__What you will do__:
Throughout the entries below, report every line where "Learning" is found.

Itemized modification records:
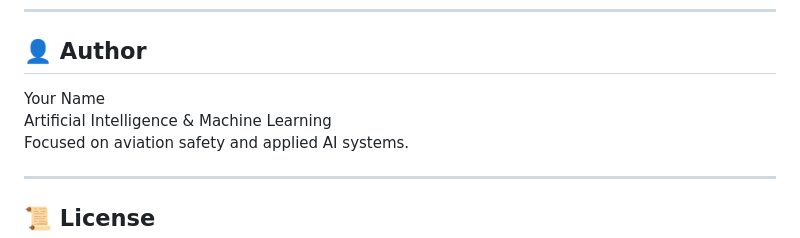
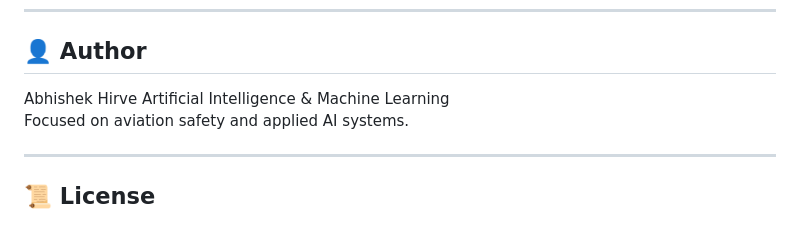
Before and after one commit to 9158764767/AirTraffic-Accident-Risk-Model-Meta-Learning, a Markdown page: README.md, the part around the change. Drawn GitHub-style.

```diff
--- a/README.md
+++ b/README.md
@@ -240,7 +240,7 @@ This project demonstrates:
 
 ## 👤 Author
 
-Your Name
+Abhishek Hirve
 Artificial Intelligence & Machine Learning
 Focused on aviation safety and applied AI systems.
 
```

__Result for this exercise__:
Before and after one commit to 9158764767/AirTraffic-Accident-Risk-Model-Meta-Learning, a Markdown page: README.md, the part around the change. Drawn GitHub-style.
 Artificial Intelligence & Machine Learning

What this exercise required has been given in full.